A government spokesman said the high numbers of those leaving the city are not all necessarily emigrating and the population decline is also due to the lack of new arrivals, a Hong Kong-based newspaper, the South China Morning Post reported.

Additionally, Hong Kong has also had the COVID-19 pandemic to contend with, and although the city has recorded only 12,000 cases with 200 people dead, strict quarantine measures remain.

British visa

An offer of citizenship made by Britain for millions of Hong Kong residents has contributed to thousands leaving, the data suggests.

Following activation of the security law, the British Government announced it would extend the rights of British National Overseas, or BNO, passport holders in Hong Kong, with nearly 3 million residents eligible. The scheme allows Hong Kong residents born before 1997 a “pathway to citizenship” after five years.

An assessment by the British Government estimated that by 2026 up to 300,000 could apply to emigrate, with 34,000 having already applied between January and March.

One Hong Kong resident told VOA that she recently relocated to Taiwan but there is the BNO option, too.

Jenny, which isn’t her real name, said she was arrested during the protests in 2019 and decided to leave Hong Kong last July, fearing jail.

“I’m not sure whether I would get a fair trial or not,” she said.

Hong Kong’s Security Bureau recently told VOA in an email that people were not being targeted based on their political or professional affiliation.

“Any law enforcement actions taken by Hong Kong law enforcement agencies are based on evidence, strictly according to the law, for the acts of the persons or entities concerned, and have nothing to do with their political stance, background or occupation. It would be contrary to the rule of law to suggest that people or entities of certain sectors or professions could be above the law,” the bureau said.

Activists self-exiled

Dozens of lawmakers and activists are facing jail under the security law in Hong Kong, but several managed to flee overseas.

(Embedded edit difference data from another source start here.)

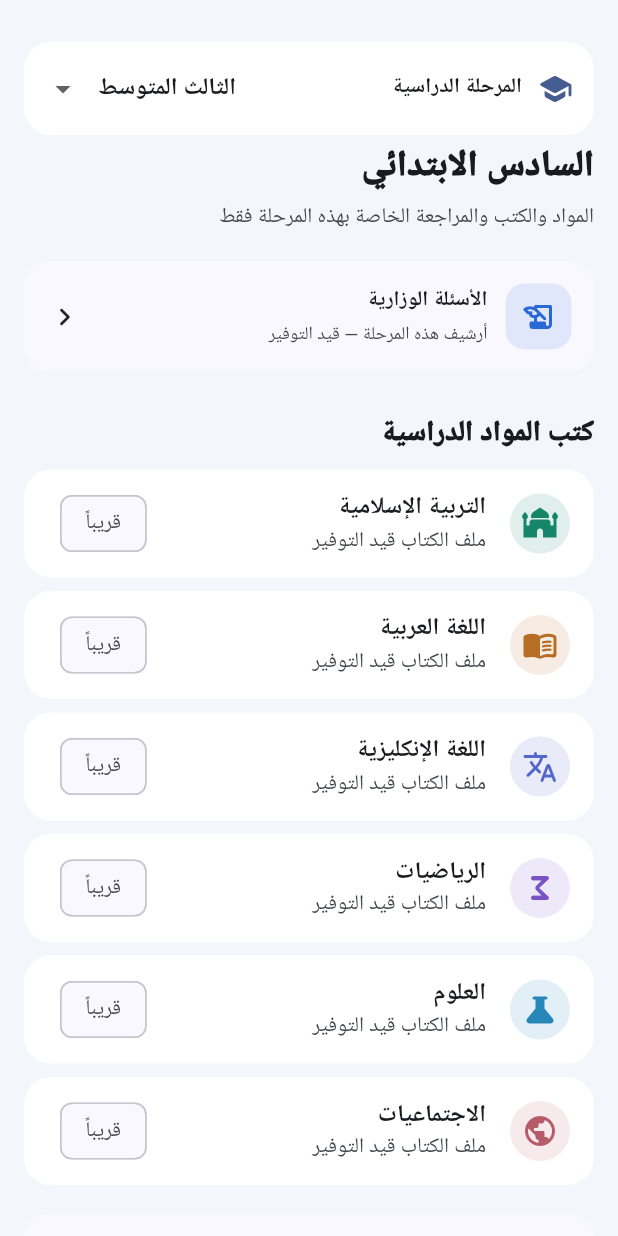
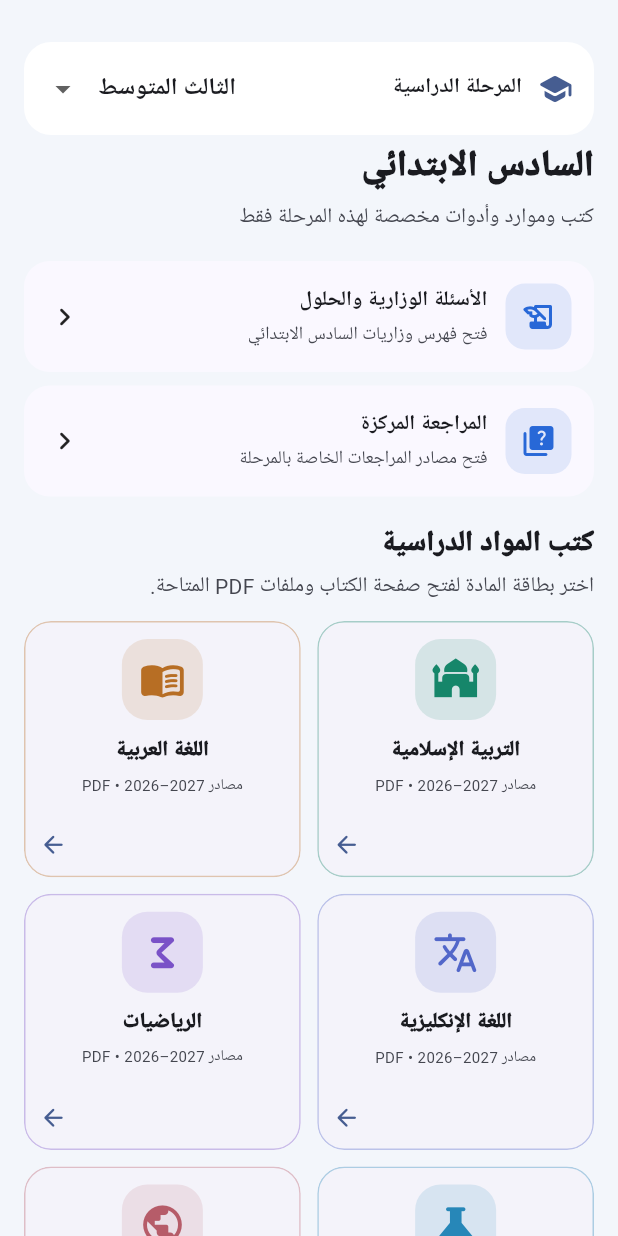
Before and after one commit to dhwa634-collab/-, a Flutter app: the StageCatalogScreen widget shown alone on an empty page, opened directly with empty values, on a phone screen of 412 x 824 dp. Run offline on Flutter 3.47's test engine with Material 3 defaults, Android fonts, the phone set to English and light mode, and no system bars; our stand-ins replace flutter_local_notifications, share_plus, shared_preferences, timezone; missing offline and left inert: pdfrx; accounts and stored records are empty; network calls fail.

Commit message:
Improve new-stage book grids and connect stage learning resources

```diff
--- a/lib/main.dart
+++ b/lib/main.dart
@@ -341,17 +341,44 @@ class _StageCatalogScreenState extends State<StageCatalogScreen> {
     if (widget.stage == AcademicStage.primarySixth) {
       return sixthPrimarySubjects;
     }
-    if (_branch == 'الأدبي') {
-      return sixthPreparatorySubjects.where((subject) =>
-        !['الفيزياء', 'الكيمياء', 'الأحياء'].contains(subject.name)).toList();
+    return _branch == 'الأدبي'
+        ? sixthPreparatoryLiterarySubjects
+        : sixthPreparatorySubjects;
+  }
+
+  Future<void> _openSource(String url, {required String label}) async {
+    final uri = Uri.tryParse(url);
+    if (uri == null || uri.scheme != 'https' || uri.host.isEmpty) {
+      if (mounted) {
+        ScaffoldMessenger.of(context).showSnackBar(
+          const SnackBar(content: Text('رابط المصدر غير صالح حالياً.')),
+        );
+      }
+      return;
     }
-    return sixthPreparatorySubjects;
+    try {
+      final opened = await launchUrl(uri, mode: LaunchMode.externalApplication);
+      if (!opened && mounted) {
+        ScaffoldMessenger.of(context).showSnackBar(
+          SnackBar(content: Text('تعذر فتح مصدر $label. حاول مرة ثانية.')),
+        );
+      }
+    } catch (_) {
+      if (mounted) {
+        ScaffoldMessenger.of(context).showSnackBar(
+          SnackBar(content: Text('ما قدرنا نفتح مصدر $label. تحقق من الإنترنت.')),
+        );
+      }
+    }
   }
 
   @override
   Widget build(BuildContext context) {
     final colors = Theme.of(context).colorScheme;
+    final isPrimary = widget.stage == AcademicStage.primarySixth;
     final isPreparatory = widget.stage == AcademicStage.preparatorySixth;
+    final subjectsForNotes = _stageSubjects.map((subject) => subject.name).toList();
+
     return Directionality(
       textDirection: TextDirection.rtl,
       child: ListView(
@@ -362,7 +389,7 @@ class _StageCatalogScreenState extends State<StageCatalogScreen> {
           Text(widget.stage.label, style: TextStyle(
             fontSize: 24, fontWeight: FontWeight.w900, color: colors.onSurface)),
           const SizedBox(height: 6),
-          Text('المواد والكتب والمراجعة الخاصة بهذه المرحلة فقط',
+          Text('كتب وموارد وأدوات مخصصة لهذه المرحلة فقط',
             style: TextStyle(color: colors.onSurfaceVariant)),
           if (isPreparatory) ...[
             const SizedBox(height: 16),
@@ -389,46 +416,121 @@ class _StageCatalogScreenState extends State<StageCatalogScreen> {
             ],
             const SizedBox(height: 8),
             Text(_branch == 'الأدبي'
-                ? 'المواد الأدبية ستظهر هنا بعد إضافة ملفاتها المعتمدة.'
-                : 'المسار: $_scientificTrack — ستُعرض مواده عند توفر ملفاتها المعتمدة.',
+                ? 'يعرض هذا القسم كتب الفرع الأدبي المتاحة في فهرس المصادر.'
+                : 'المسار: $_scientificTrack — يعرض الكتب العلمية المدرجة حالياً.',
               style: TextStyle(color: colors.onSurfaceVariant)),
           ],
           const SizedBox(height: 18),
           Feature(
             icon: Icons.history_edu_rounded,
-            title: 'الأسئلة الوزارية',
-            desc: 'أرشيف هذه المرحلة — قيد التوفير',
-            onTap: () => Navigator.push(context, MaterialPageRoute(builder: (_) =>
-              StageContentPlaceholderScreen(stage: widget.stage,
-                title: 'الأرشيف الوزاري'))),
+            title: 'الأسئلة الوزارية والحلول',
+            desc: isPrimary
+                ? 'فتح فهرس وزاريات السادس الابتدائي'
+                : 'فتح فهرس وزاريات السادس الإعدادي العلمي والأدبي',
+            onTap: () => _openSource(
+              isPrimary ? sixthPrimaryArchiveUrl : sixthPreparatoryArchiveUrl,
+              label: 'الأسئلة الوزارية',
+            ),
           ),
-          const SizedBox(height: 18),
+          Feature(
+            icon: Icons.quiz_rounded,
+            title: 'المراجعة المركزة',
+            desc: 'فتح مصادر المراجعات الخاصة بالمرحلة',
+            onTap: () => _openSource(
+              isPrimary ? sixthPrimaryReviewUrl : sixthPreparatoryReviewUrl,
+              label: 'المراجعة',
+            ),
+          ),
+          const SizedBox(height: 8),
           Text('كتب المواد الدراسية', style: TextStyle(
             fontSize: 19, fontWeight: FontWeight.w900, color: colors.onSurface)),
-          const SizedBox(height: 10),
-          ..._stageSubjects.map((subject) => Card(
-            margin: const EdgeInsets.only(bottom: 9),
-            child: ListTile(
-              leading: CircleAvatar(
-                backgroundColor: subject.color.withValues(alpha: .13),
-                child: Icon(subject.icon, color: subject.color)),
-              title: Text(subject.name,
-                style: const TextStyle(fontWeight: FontWeight.w800)),
-              subtitle: const Text('ملف الكتاب قيد التوفير'),
-              trailing: const Chip(label: Text('قريباً')),
-              onTap: () => Navigator.push(context, MaterialPageRoute(builder: (_) =>
-                StageContentPlaceholderScreen(stage: widget.stage,
-                  title: 'كتاب ${subject.name}'))),
-            ),
-          )),
-          const SizedBox(height: 10),
+          const SizedBox(height: 5),
+          Text('اختر بطاقة المادة لفتح صفحة الكتاب وملفات PDF المتاحة.',
+            style: TextStyle(color: colors.onSurfaceVariant)),
+          const SizedBox(height: 12),
+          GridView.builder(
+            shrinkWrap: true,
+            physics: const NeverScrollableScrollPhysics(),
+            itemCount: _stageSubjects.length,
+            gridDelegate: const SliverGridDelegateWithFixedCrossAxisCount(
+              crossAxisCount: 2,
+              crossAxisSpacing: 11,
+              mainAxisSpacing: 11,
+              childAspectRatio: 1.08,
+            ),
+            itemBuilder: (context, index) {
+              final subject = _stageSubjects[index];
+              final available = subject.hasResource;
+              return Card(
+                margin: EdgeInsets.zero,
+                clipBehavior: Clip.antiAlias,
+                color: ThemeController.bookCardColor(subject.color, colors),
+                shape: RoundedRectangleBorder(
+                  borderRadius: BorderRadius.circular(ThemeController.cardRadius.value),
+                  side: BorderSide(color: subject.color.withValues(alpha: .35)),
+                ),
+                child: InkWell(
+                  onTap: available
+                      ? () => _openSource(subject.resourceUrl!, label: subject.name)
+                      : () => ScaffoldMessenger.of(context).showSnackBar(
+                          SnackBar(content: Text(stageContentPendingMessage))),
+                  child: Padding(
+                    padding: const EdgeInsets.symmetric(horizontal: 10, vertical: 12),
+                    child: Column(
+                      mainAxisAlignment: MainAxisAlignment.center,
+                      children: [
+                        Container(
+                          width: 54,
+                          height: 54,
+                          decoration: BoxDecoration(
+                            color: subject.color.withValues(alpha: .14),
+                            borderRadius: BorderRadius.circular(17),
+                          ),
+                          child: Icon(subject.icon, size: 31, color: subject.color),
+                        ),
+                        const SizedBox(height: 10),
+                        Text(subject.name,
+                          textAlign: TextAlign.center,
+                          maxLines: 2,
+                          overflow: TextOverflow.ellipsis,
+                          style: const TextStyle(fontWeight: FontWeight.w900)),
+                        const SizedBox(height: 5),
+                        Text(available ? 'مصادر PDF • ${subject.edition}' : 'المصدر غير متوفر',
+                          textAlign: TextAlign.center,
+                          maxLines: 2,
+                          style: TextStyle(fontSize: 10,
+                            color: colors.onSurfaceVariant)),
+                        const Spacer(),
+                        Align(
+                          alignment: AlignmentDirectional.centerEnd,
+                          child: Icon(Icons.arrow_forward_rounded,
+                            size: 19, color: colors.primary),
+                        ),
+                      ],
+                    ),
+                  ),
+                ),
+              );
+            },
+          ),
+          const SizedBox(height: 14),
           Feature(
-            icon: Icons.quiz_rounded,
-            title: 'المراجعة والاختبارات',
-            desc: 'أسئلة تدريبية خاصة بالمرحلة — قيد الإعداد',
-            onTap: () => Navigator.push(context, MaterialPageRoute(builder: (_) =>
-              StageContentPlaceholderScreen(stage: widget.stage,
-                title: 'مراجعة ${widget.stage.label}'))),
+            icon: Icons.bookmarks_rounded,
+            title: 'المحفوظات',
+            desc: 'عرض أوراقك ومواردك المحفوظة على هذا الجهاز',
+            onTap: () => Navigator.push(context,
+              MaterialPageRoute(builder: (_) => const Saved())),
+          ),
+          Feature(
+            icon: Icons.edit_note_rounded,
+            title: 'مفكرة هذه المرحلة',
+            desc: 'احفظ ملاحظاتك منفصلة حسب مواد المرحلة المختارة',
+            onTap: () => Navigator.push(context, MaterialPageRoute(
+              builder: (_) => StudyNotesScreen(
+                subjectNames: subjectsForNotes,
+                storageScope: widget.stage.name,
+              ),
+            )),
           ),
         ],
       ),
```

Ted Hui, a former lawmaker in Hong Kong’s mini-parliament, the Legislative Council, left for Australia in late 2020. He was facing nine charges and believes he was being investigated under the security law.

“In the past year, I think the intensity is getting stronger and stronger and level of enforcement. It’s no doubt to me now, a year after the introduction of the NSL, 100% it is the death of one country two systems, a total collapse of Hong Kong’s freedoms. Not any autonomy at all,” Hui told VOA in June.

Teachers’ union disbanded

The political climate in Hong Kong has also pressured civil society groups into closing. Last week the Civil Human Rights Front disbanded. The group was responsible for some of Hong Kong’s largest-ever street protests.

Hong Kong’s Professional Teachers’ Union also disbanded earlier this month after the government cut ties with the union and accused it of spreading anti-Beijing and anti-government sentiment.

The education sector has come under scrutiny ever since the security law was passed, and Hong Kong schools were ordered to remove materials that may violate the legislation.

One teacher, who requested anonymity fearing retaliation, told VOA that there are concerns that “investigations” could be launched if umbrellas were used during practical activities in the classroom. Umbrellas were deployed by protesters during street protests and became symbolic during the pro-democracy movement.

Another teacher quit their role at the Chinese University of Hong Kong citing self-censorship fears and being misreported if discussing texts such as George Orwell.

“I stopped at the university because I felt there’s no way that we’d be able to have the kind of in-class discussions we used before the national security law,” the teacher told VOA.